Course Hero. "Love's Labour's Lost Study Guide." Course Hero. 3 Aug. 2017. Web. 4 June 2020. <https://www.coursehero.com/lit/Loves-Labours-Lost/>.
Course Hero. (2017, August 3). Love's Labour's Lost Study Guide. In Course Hero. Retrieved June 4, 2020, from https://www.coursehero.com/lit/Loves-Labours-Lost/
(Course Hero, 2017)
Course Hero. "Love's Labour's Lost Study Guide." August 3, 2017. Accessed June 4, 2020. https://www.coursehero.com/lit/Loves-Labours-Lost/.
Course Hero, "Love's Labour's Lost Study Guide," August 3, 2017, accessed June 4, 2020, https://www.coursehero.com/lit/Loves-Labours-Lost/.
In Shakespeare's plays indoor spaces usually are associated with conventions, rules, and social structures. Outdoor spaces are associated with a more relaxed attitude toward rules and restrictions, including conventions around relationships between men and women. This is clearly seen in plays such as A Midsummer Night's Dream or As You Like It, where characters go out into a forest area and all sorts of societal "rules" are broken—women take the upper hand in relationships, women dress as men, couples fall in and out of love, and the like. In Love's Labour's Lost it is significant that the women are lodged in a field outside the boundaries of the court, not in the court itself. The war of wits the women use, in which they try to outsmart the men (and succeed) by disguising themselves and trading tokens, would not occur had the women been lodged in rooms of the king's palace, for example.
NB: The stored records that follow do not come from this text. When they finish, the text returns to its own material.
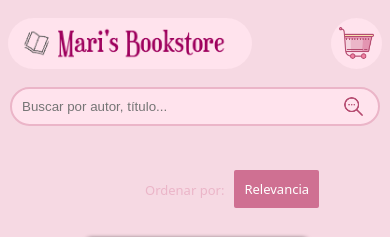
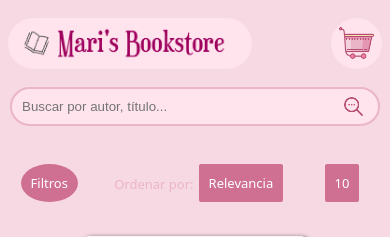
Before and after one commit to MariD3v/Mari_BookStore, a PHP site: page /pages/index.html in a window 390 px wide. Shown: the top 237 px of the page. Run offline with PHP 8.4, Linux system fonts and the light colour scheme.

Commit message:
Add files via upload

```diff
--- a/src/pages/index.html
+++ b/src/pages/index.html
@@ -34,18 +34,25 @@
               </div>
         </li>
         <ul class="barra-opciones">
+
             <div class="filtercontainer">
+                <div class="dropdownmenu0">
+                    <input type="checkbox" id="dropdownToggle0" class="dropdown-checkbox0">
+                    <label for="dropdownToggle0" class="filterbutton">Filtros</label>
+                    <div class="dropdowncontent0">
+                        <a href="#">..</a>
+                        <a href="#">..</a>
+                        <a href="#">..</a>
+                    </div>
+                </div>
+            </div>
 
-            </div>
-            <div class="mostrarpagcontainer">
-
-            </div>
             <div class="ordercontainer">
                 <p class="ordertext">Ordenar por: </p>
-                <div class="dropdownmenu">
-                    <input type="checkbox" id="dropdownToggle" class="dropdown-checkbox">
-                    <label for="dropdownToggle" class="orderbutton">Relevancia</label>
-                    <div class="dropdowncontent">
+                <div class="dropdownmenu2">
+                    <input type="checkbox" id="dropdownToggle2" class="dropdown-checkbox2">
+                    <label for="dropdownToggle2" class="orderbutton">Relevancia</label>
+                    <div class="dropdowncontent2">
                         <a href="#">Relevancia</a>
                         <a href="#">Más baratos primero</a>
                         <a href="#">Más caros primero</a>
@@ -53,6 +60,19 @@
                         <a href="#">Z-A</a>
                     </div>
                 </div>
+            </div>
+
+            <div class="mostrarpagcontainer">
+                <div class="dropdownmenu1">
+                    <input type="checkbox" id="dropdownToggle1" class="dropdown-checkbox1">
+                    <label for="dropdownToggle1" class="pagbutton">10</label>
+                    <div class="dropdowncontent1">
+                        <a href="#">10</a>
+                        <a href="#">20</a>
+                        <a href="#">40</a>
+                    </div>
+                </div>
+                <p class="pagtext">Libros/pág</p>
             </div>
         </ul>
         <div class="catalogo">
--- a/src/styles/style.css
+++ b/src/styles/style.css
@@ -99,6 +99,7 @@ input[type=buscar]:focus {
 
 .barra-navegacion #carrito{
     border-radius: 40px;
+    justify-content: space-between;
 }
 
 .carrito img {
@@ -110,20 +111,161 @@ input[type=buscar]:focus {
     display: none;
 }
 
+.barra-opciones{
+    justify-content: space-around;
+    display: flex;
+    width: 80%;
+    padding-left: 10%;
+    padding-right: 10%;
+}
+
+.filtercontainer{
+    display: flex;
+    list-style: none;
+    margin: 10px;
+    margin-top: 25px;
+}
+
+.filterbutton{
+    border-radius: 2px;
+    background-color: var(--md-color);
+    color: white;
+    padding: 10px;
+    font-size: 14px;
+    border-radius: 100%;
+    border: none;
+    cursor: pointer;
+}
+
+.dropdownmenu0 {
+    position: relative;
+    display: inline-block;
+    margin: 5px;
+    margin-top: 10px;
+}
+
+.dropdowncontent0 {
+    display: none;
+    position:absolute;
+    background-color: rgb(255, 255, 255);
+    min-width: 35px;
+    box-shadow: 0px 2px 2px rgb(183, 183, 183);
+    border-radius:2px;
+    z-index: 1000;
+    font-size: 14px;
+    margin-top: 10px;
+}
+
+.dropdowncontent0 a {
+    color: var(--d-color);
+    padding: 5px 5px;
+    text-decoration: none;
+    display: block;
+}
+
+.dropdown-checkbox0 {
+    display: none;
+}
+
+.dropdowncontent0 a:hover {
+    background-color: var(--lm-color);
+}
+
+.dropdownmenu0:hover .filterbutton {
+    background-color: var(--m-color);
+}
+
+.dropdown-checkbox0:checked + .filterbutton {
+    background-color: var(--m-color);
+}
+
+.dropdown-checkbox0:checked + .filterbutton + .dropdowncontent0 {
+    display: block;
+}
+
+.mostrarpagcontainer{
+    display: flex;
+    list-style: none;
+    margin: 10px;
+    margin-top: 25px;
+    padding-right: 10px;
+}
+
+.pagtext{
+    color: var(--lm-color);
+    margin: 0;
+    margin-top:14px;
+    white-space: nowrap;
+}
+
+.pagbutton{
+    border-radius: 2px;
+    background-color: var(--md-color);
+    color: white;
+    padding: 10px;
+    font-size: 14px;
+    border: none;
+    cursor: pointer;
+    margin-right: 10%;
+}
+
+.dropdownmenu1 {
+    position: relative;
+    display: inline-block;
+    margin: 5px;
+    margin-top: 10px;
+}
+
+.dropdowncontent1 {
+    display: none;
+    position:absolute;
+    background-color: rgb(255, 255, 255);
+    min-width: 35px;
+    box-shadow: 0px 2px 2px rgb(183, 183, 183);
+    border-radius:2px;
+    z-index: 1000;
+    font-size: 14px;
+    margin-top: 10px;
+}
+
+.dropdowncontent1 a {
+    color: var(--d-color);
+    padding: 5px 5px;
+    text-decoration: none;
+    display: block;
+}
+
+.dropdown-checkbox1 {
+    display: none;
+}
+
+.dropdowncontent1 a:hover {
+    background-color: var(--lm-color);
+}
+
+.dropdownmenu1:hover .pagbutton {
+    background-color: var(--m-color);
+}
+
+.dropdown-checkbox1:checked + .pagbutton {
+    background-color: var(--m-color);
+}
+
+.dropdown-checkbox1:checked + .pagbutton + .dropdowncontent1 {
+    display: block;
+}
+
 .ordercontainer{
     display: flex;
     list-style: none;
-    padding-top: 25px;
-    margin: 0;
-    width: 100%;
-
+    margin: 10px;
+    margin-top: 25px;
 }
 
 .ordertext{
     color: var(--lm-color);
     margin: 0;
     margin-top:14px;
-    margin-left: 70%;
     white-space: nowrap;
 }
 
@@ -138,13 +280,14 @@ input[type=buscar]:focus {
     margin-right: 10%;
 }
 
-.dropdownmenu {
+.dropdownmenu2 {
     position: relative;
     display: inline-block;
-    margin: 10px;
+    margin: 5px;
+    margin-top: 10px;
 }
 
-.dropdowncontent {
+.dropdowncontent2 {
     display: none;
     position:absolute;
     background-color: rgb(255, 255, 255);
@@ -156,30 +299,30 @@ input[type=buscar]:focus {
     margin-top: 10px;
 }
 
-.dropdowncontent a {
+.dropdowncontent2 a {
     color: var(--d-color);
     padding: 5px 5px;
     text-decoration: none;
     display: block;
 }
 
-.dropdown-checkbox {
+.dropdown-checkbox2 {
     display: none;
 }
 
-.dropdowncontent a:hover {
+.dropdowncontent2 a:hover {
     background-color: var(--lm-color);
 }
 
-.dropdownmenu:hover .orderbutton {
+.dropdownmenu2:hover .orderbutton {
     background-color: var(--m-color);
 }
 
-.dropdown-checkbox:checked + .orderbutton {
+.dropdown-checkbox2:checked + .orderbutton {
     background-color: var(--m-color);
 }
 
-.dropdown-checkbox:checked + .orderbutton + .dropdowncontent {
+.dropdown-checkbox2:checked + .orderbutton + .dropdowncontent2 {
     display: block;
 }
 
@@ -304,11 +447,35 @@ input[type=buscar]:focus {
         margin: 10px;
     }
 
+    .barra-opciones{
+        width: 100%;
+        padding: 0;
+        margin-top: 0;
+    }
+
+    .filterbutton{
+        font-size: small;
+    }
+
+    .dropdowncontent0 {
+        font-size: small;
+    }
+
+    .pagtext{
+        display: none;
+    }
+
+    .pagbutton{
+        font-size: small;
+    }
+
+    .dropdowncontent1 {
+        font-size: small;
+    }
     .ordertext{
         color: var(--lm-color);
         margin: 0;
         margin-top:14px;
-        margin-left: 30%;
         white-space: nowrap;
         font-size: small;
     }
@@ -317,7 +484,7 @@ input[type=buscar]:focus {
         font-size: small;
     }
 
-    .dropdowncontent {
+    .dropdowncontent2 {
         font-size: small;
     }
 
```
After they arrive in Navarre, the princess and her ladies go hunting. Hunting, of course, is a thinly veiled metaphor symbolizing courtship; when the metaphor is used in the literature of the period it often suggests a cynical attitude toward love—lovers are interested in the pursuit, not the connection. When hunting, the hunter pursuers his (or her) prey the way that a man, wooing a woman, pursues her. Hunting is a more amusing pastime than a serious means to an end, as the princess reminds the audience in Act 4, Scene 1: It is "more for praise than purpose" and "for fame's sake, for praise, an outward part." This is an apt description of courtship among the nobility—the men are active pursuers interested in the chase, but there doesn't seem to be much interest in what might happen after the chase or in developing relationships based on more than banter and flirting. Yet in this play the women are the ones who go out to hunt, and they are the ones who take the upper hand in the relationships as they confuse and control the men through masks and token trading.
The symbolic meaning of "the hunt" also allows Shakespeare to indulge in a whole series of hunting-related sexual innuendo having to do with "shooters," "marks," "pricks," "shots," and "rubbing."
Masks symbolize hiding one's true identity and are used literally in Act 5 of the play, as the King of Navarre and his lords are confused by the ladies, who have masked themselves. But the hiding of identity and true feelings goes deeper than this superficial trickery in the play. Berowne seems to hide behind his argumentation and fancy language, so much so that he has a hard time expressing his plain and simple feelings to Rosaline. The conventions of love—the poems, flirting, sighs, exchanging tokens—also seem to obstruct the expression of true feelings and identity, something that becomes all too apparent when the princess's father dies and the tone of the play becomes suddenly somber. The seriousness of the situation, turned from lighthearted flirting to grieving, exposes the inadequacy of love's conventions to tackle true emotions. Once the masks—of all types—come off, the lovers must determine if their love is real or all for show.